Weeping for Daniel Schorr
I’ll confess it: I am a total NPR junkie. I wake to it in the morning. When I get to my car after work, it’s already on. On weekends, I plan my activities around it. On Saturday mornings, I especially waited for the segment in which Scott Simon would talk with Daniel Schorr about his thoughts and perspective on the political news of the week.
Over the last couple of years, I’ve been thinking, “What in the world will I do when Daniel Schorr is gone?” I knew he was beyond 90 years old. I knew he would have to die some day. I just couldn’t imagine what NPR or the world of journalism or I would be without his wise voice, his perspective, his wisdom.
When I got into the car last evening, I heard the sad news from NPR that he died yesterday. I was shocked by the sobs that came. And I was moved by the 15-minute tribute they offered to him.

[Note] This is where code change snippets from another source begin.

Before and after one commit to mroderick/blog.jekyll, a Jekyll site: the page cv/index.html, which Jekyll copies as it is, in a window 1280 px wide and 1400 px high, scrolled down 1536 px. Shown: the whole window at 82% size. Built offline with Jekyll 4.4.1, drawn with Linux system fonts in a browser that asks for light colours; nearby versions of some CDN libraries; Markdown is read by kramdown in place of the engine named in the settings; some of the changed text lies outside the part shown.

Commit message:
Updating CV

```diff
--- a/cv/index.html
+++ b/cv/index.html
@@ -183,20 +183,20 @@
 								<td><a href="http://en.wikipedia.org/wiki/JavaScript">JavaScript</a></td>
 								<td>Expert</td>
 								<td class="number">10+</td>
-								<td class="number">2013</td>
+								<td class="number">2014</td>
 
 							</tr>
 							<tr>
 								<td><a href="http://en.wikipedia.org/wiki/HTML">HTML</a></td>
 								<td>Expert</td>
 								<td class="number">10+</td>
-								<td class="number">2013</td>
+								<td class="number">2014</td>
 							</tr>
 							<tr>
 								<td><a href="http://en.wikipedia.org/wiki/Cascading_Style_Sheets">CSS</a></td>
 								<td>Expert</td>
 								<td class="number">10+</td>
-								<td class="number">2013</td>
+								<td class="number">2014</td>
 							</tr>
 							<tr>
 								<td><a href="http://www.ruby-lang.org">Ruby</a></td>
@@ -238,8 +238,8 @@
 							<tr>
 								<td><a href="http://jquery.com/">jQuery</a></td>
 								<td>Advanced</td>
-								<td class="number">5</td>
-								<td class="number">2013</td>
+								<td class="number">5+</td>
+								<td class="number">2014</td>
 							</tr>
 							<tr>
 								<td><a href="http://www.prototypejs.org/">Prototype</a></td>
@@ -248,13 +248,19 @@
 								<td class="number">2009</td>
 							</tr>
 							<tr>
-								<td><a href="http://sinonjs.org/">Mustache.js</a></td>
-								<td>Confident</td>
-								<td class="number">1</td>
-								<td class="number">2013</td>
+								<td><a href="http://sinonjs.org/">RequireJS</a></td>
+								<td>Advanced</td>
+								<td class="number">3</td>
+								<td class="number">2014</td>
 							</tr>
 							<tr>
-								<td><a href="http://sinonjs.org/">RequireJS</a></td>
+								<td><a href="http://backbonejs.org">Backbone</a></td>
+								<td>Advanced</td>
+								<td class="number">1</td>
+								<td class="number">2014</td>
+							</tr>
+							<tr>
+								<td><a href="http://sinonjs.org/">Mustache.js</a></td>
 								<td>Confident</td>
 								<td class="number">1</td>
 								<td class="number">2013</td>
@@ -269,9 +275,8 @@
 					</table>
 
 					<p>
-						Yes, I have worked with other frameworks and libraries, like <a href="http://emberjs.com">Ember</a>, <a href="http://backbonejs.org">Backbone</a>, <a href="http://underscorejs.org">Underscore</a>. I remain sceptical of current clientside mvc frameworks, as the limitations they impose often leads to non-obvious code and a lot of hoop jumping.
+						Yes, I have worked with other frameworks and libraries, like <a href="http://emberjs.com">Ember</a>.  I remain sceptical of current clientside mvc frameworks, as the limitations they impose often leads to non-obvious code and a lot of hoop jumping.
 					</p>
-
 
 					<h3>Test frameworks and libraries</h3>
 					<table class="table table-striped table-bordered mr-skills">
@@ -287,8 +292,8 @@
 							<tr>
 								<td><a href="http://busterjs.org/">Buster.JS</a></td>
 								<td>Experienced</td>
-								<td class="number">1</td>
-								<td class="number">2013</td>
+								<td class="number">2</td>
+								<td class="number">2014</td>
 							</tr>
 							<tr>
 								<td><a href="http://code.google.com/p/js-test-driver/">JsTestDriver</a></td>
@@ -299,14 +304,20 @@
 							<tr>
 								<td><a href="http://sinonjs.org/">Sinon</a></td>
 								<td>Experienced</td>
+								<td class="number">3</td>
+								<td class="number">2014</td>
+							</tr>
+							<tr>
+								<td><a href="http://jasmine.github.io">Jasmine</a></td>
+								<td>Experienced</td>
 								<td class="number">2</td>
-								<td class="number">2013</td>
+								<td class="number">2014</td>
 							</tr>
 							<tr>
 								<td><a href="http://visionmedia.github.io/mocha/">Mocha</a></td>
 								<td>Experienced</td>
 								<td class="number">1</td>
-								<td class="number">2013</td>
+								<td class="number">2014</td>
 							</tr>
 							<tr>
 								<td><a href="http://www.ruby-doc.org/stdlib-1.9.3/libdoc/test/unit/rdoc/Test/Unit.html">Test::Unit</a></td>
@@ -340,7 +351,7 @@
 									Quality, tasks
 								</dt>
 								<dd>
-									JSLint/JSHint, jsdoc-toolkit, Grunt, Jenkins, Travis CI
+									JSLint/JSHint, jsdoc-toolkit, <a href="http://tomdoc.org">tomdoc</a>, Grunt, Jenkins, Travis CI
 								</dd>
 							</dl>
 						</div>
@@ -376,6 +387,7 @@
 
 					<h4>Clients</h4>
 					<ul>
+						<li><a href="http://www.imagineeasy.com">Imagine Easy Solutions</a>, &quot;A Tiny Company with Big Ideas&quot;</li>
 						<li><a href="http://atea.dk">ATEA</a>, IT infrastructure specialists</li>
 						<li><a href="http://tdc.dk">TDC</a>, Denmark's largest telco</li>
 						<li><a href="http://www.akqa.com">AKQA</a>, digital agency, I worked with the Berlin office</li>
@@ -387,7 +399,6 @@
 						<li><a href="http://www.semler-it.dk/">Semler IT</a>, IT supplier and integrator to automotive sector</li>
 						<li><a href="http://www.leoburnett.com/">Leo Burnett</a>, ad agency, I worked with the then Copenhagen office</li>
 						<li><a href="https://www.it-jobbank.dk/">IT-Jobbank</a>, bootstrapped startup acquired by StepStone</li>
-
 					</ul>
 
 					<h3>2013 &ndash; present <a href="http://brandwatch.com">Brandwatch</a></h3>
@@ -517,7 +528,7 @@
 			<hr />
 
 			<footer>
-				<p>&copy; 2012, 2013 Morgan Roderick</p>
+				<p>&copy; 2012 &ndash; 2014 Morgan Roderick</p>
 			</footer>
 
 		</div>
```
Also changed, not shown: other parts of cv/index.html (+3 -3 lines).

What a hero he was. What a courageous mountain of a man. What a saint of journalism. The world of journalism is impoverished by his death. And we – we who seek to be informed citizens – are impoverished.
I don’t keep up with popular culture. Standing in line at the grocery store, I am ignorant about the names that blaze from the magazine covers. Lindsay Lohan? Perez Hilton? Some Mel Gibson blow-up? Lady Gaga? Ignorant. I’m totally ignorant about all that stuff.
But in my little world, yesterday’s death of Daniel Schorr was like a major earthquake. I felt like I knew him. I trusted him. I am strangely grieved by the death of this man whom I never met. It still brings tears to my eyes.